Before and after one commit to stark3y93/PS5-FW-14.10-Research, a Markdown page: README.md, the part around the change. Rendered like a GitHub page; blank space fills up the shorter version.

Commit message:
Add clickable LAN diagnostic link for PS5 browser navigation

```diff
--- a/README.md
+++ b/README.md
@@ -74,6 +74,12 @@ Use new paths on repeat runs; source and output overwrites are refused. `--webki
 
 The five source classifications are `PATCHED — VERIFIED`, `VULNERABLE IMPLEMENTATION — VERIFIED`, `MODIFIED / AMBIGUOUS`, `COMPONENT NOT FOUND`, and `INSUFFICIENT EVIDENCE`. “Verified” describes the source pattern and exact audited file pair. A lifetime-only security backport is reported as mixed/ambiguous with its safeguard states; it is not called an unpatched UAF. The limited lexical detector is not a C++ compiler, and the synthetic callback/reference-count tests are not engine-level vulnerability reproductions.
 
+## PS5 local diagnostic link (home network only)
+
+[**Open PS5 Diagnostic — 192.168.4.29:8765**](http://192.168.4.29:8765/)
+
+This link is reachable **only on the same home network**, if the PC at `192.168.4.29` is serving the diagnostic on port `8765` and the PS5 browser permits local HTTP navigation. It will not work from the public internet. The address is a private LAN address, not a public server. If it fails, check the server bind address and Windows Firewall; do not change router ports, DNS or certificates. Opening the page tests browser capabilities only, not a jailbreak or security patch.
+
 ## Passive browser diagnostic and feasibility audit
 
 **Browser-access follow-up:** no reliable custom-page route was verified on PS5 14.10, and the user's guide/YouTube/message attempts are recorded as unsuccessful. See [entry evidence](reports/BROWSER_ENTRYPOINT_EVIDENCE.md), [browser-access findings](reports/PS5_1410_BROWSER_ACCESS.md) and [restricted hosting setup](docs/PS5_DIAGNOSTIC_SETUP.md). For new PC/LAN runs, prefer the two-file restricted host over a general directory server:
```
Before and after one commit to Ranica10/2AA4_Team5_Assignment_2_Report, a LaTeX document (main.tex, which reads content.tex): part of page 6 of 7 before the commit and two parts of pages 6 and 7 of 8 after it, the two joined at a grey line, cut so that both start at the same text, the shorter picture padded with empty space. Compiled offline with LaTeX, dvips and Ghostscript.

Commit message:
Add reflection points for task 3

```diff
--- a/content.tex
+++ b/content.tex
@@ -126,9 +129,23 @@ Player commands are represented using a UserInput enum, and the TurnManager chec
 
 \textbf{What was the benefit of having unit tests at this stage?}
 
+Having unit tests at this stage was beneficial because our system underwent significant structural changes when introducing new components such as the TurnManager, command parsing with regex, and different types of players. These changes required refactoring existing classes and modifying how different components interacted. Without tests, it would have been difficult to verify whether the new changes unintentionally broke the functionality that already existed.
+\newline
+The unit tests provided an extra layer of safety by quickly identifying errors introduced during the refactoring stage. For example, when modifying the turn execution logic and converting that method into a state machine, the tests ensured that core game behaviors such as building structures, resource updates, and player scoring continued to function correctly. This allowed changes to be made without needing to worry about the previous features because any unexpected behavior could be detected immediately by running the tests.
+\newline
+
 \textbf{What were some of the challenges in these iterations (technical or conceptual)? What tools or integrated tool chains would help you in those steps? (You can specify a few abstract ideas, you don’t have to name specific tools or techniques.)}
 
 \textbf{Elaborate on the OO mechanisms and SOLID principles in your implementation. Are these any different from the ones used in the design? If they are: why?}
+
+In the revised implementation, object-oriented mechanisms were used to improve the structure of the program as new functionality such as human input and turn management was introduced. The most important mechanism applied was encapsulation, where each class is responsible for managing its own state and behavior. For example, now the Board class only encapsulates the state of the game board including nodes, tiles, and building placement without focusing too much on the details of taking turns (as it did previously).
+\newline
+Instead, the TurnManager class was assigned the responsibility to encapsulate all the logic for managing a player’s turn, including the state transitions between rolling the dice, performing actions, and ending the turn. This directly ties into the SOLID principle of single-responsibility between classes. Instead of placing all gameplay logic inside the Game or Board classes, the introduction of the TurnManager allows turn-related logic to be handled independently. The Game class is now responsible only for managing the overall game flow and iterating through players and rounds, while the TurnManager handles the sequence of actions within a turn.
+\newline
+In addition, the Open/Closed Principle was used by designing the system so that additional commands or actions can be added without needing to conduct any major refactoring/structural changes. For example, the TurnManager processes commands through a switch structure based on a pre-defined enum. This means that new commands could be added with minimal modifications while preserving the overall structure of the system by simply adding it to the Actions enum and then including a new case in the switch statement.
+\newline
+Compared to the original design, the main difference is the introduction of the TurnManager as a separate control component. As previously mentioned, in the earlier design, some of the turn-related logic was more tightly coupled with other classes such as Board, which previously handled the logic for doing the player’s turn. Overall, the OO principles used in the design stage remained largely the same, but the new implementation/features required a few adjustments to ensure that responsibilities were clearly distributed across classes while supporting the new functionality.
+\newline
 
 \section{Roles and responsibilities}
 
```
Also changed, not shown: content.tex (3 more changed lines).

+ + + + + + +

▸ **HOW TO COMPLETE THIS TASK**
Reproduce exactly what is written in the listing above.

▸ **TASK RESPONSE**
Before and after one commit to stark3y93/PS5-FW-14.10-Research, a Markdown page: README.md, the part around the change. Rendered like a GitHub page; blank space fills up the shorter version.

Commit message:
Add clickable LAN diagnostic link for PS5 browser navigation

```diff
--- a/README.md
+++ b/README.md
@@ -74,6 +74,12 @@ Use new paths on repeat runs; source and output overwrites are refused. `--webki
 
 The five source classifications are `PATCHED — VERIFIED`, `VULNERABLE IMPLEMENTATION — VERIFIED`, `MODIFIED / AMBIGUOUS`, `COMPONENT NOT FOUND`, and `INSUFFICIENT EVIDENCE`. “Verified” describes the source pattern and exact audited file pair. A lifetime-only security backport is reported as mixed/ambiguous with its safeguard states; it is not called an unpatched UAF. The limited lexical detector is not a C++ compiler, and the synthetic callback/reference-count tests are not engine-level vulnerability reproductions.
 
+## PS5 local diagnostic link (home network only)
+
+[**Open PS5 Diagnostic — 192.168.4.29:8765**](http://192.168.4.29:8765/)
+
+This link is reachable **only on the same home network**, if the PC at `192.168.4.29` is serving the diagnostic on port `8765` and the PS5 browser permits local HTTP navigation. It will not work from the public internet. The address is a private LAN address, not a public server. If it fails, check the server bind address and Windows Firewall; do not change router ports, DNS or certificates. Opening the page tests browser capabilities only, not a jailbreak or security patch.
+
 ## Passive browser diagnostic and feasibility audit
 
 **Browser-access follow-up:** no reliable custom-page route was verified on PS5 14.10, and the user's guide/YouTube/message attempts are recorded as unsuccessful. See [entry evidence](reports/BROWSER_ENTRYPOINT_EVIDENCE.md), [browser-access findings](reports/PS5_1410_BROWSER_ACCESS.md) and [restricted hosting setup](docs/PS5_DIAGNOSTIC_SETUP.md). For new PC/LAN runs, prefer the two-file restricted host over a general directory server:
```
Before and after one commit to Ranica10/2AA4_Team5_Assignment_2_Report, a LaTeX document (main.tex, which reads content.tex): part of page 6 of 7 before the commit and two parts of pages 6 and 7 of 8 after it, the two joined at a grey line, cut so that both start at the same text, the shorter picture padded with empty space. Compiled offline with LaTeX, dvips and Ghostscript.

Commit message:
Add reflection points for task 3

```diff
--- a/content.tex
+++ b/content.tex
@@ -126,9 +129,23 @@ Player commands are represented using a UserInput enum, and the TurnManager chec
 
 \textbf{What was the benefit of having unit tests at this stage?}
 
+Having unit tests at this stage was beneficial because our system underwent significant structural changes when introducing new components such as the TurnManager, command parsing with regex, and different types of players. These changes required refactoring existing classes and modifying how different components interacted. Without tests, it would have been difficult to verify whether the new changes unintentionally broke the functionality that already existed.
+\newline
+The unit tests provided an extra layer of safety by quickly identifying errors introduced during the refactoring stage. For example, when modifying the turn execution logic and converting that method into a state machine, the tests ensured that core game behaviors such as building structures, resource updates, and player scoring continued to function correctly. This allowed changes to be made without needing to worry about the previous features because any unexpected behavior could be detected immediately by running the tests.
+\newline
+
 \textbf{What were some of the challenges in these iterations (technical or conceptual)? What tools or integrated tool chains would help you in those steps? (You can specify a few abstract ideas, you don’t have to name specific tools or techniques.)}
 
 \textbf{Elaborate on the OO mechanisms and SOLID principles in your implementation. Are these any different from the ones used in the design? If they are: why?}
+
+In the revised implementation, object-oriented mechanisms were used to improve the structure of the program as new functionality such as human input and turn management was introduced. The most important mechanism applied was encapsulation, where each class is responsible for managing its own state and behavior. For example, now the Board class only encapsulates the state of the game board including nodes, tiles, and building placement without focusing too much on the details of taking turns (as it did previously).
+\newline
+Instead, the TurnManager class was assigned the responsibility to encapsulate all the logic for managing a player’s turn, including the state transitions between rolling the dice, performing actions, and ending the turn. This directly ties into the SOLID principle of single-responsibility between classes. Instead of placing all gameplay logic inside the Game or Board classes, the introduction of the TurnManager allows turn-related logic to be handled independently. The Game class is now responsible only for managing the overall game flow and iterating through players and rounds, while the TurnManager handles the sequence of actions within a turn.
+\newline
+In addition, the Open/Closed Principle was used by designing the system so that additional commands or actions can be added without needing to conduct any major refactoring/structural changes. For example, the TurnManager processes commands through a switch structure based on a pre-defined enum. This means that new commands could be added with minimal modifications while preserving the overall structure of the system by simply adding it to the Actions enum and then including a new case in the switch statement.
+\newline
+Compared to the original design, the main difference is the introduction of the TurnManager as a separate control component. As previously mentioned, in the earlier design, some of the turn-related logic was more tightly coupled with other classes such as Board, which previously handled the logic for doing the player’s turn. Overall, the OO principles used in the design stage remained largely the same, but the new implementation/features required a few adjustments to ensure that responsibilities were clearly distributed across classes while supporting the new functionality.
+\newline
 
 \section{Roles and responsibilities}
 
```
Also changed, not shown: content.tex (3 more changed lines).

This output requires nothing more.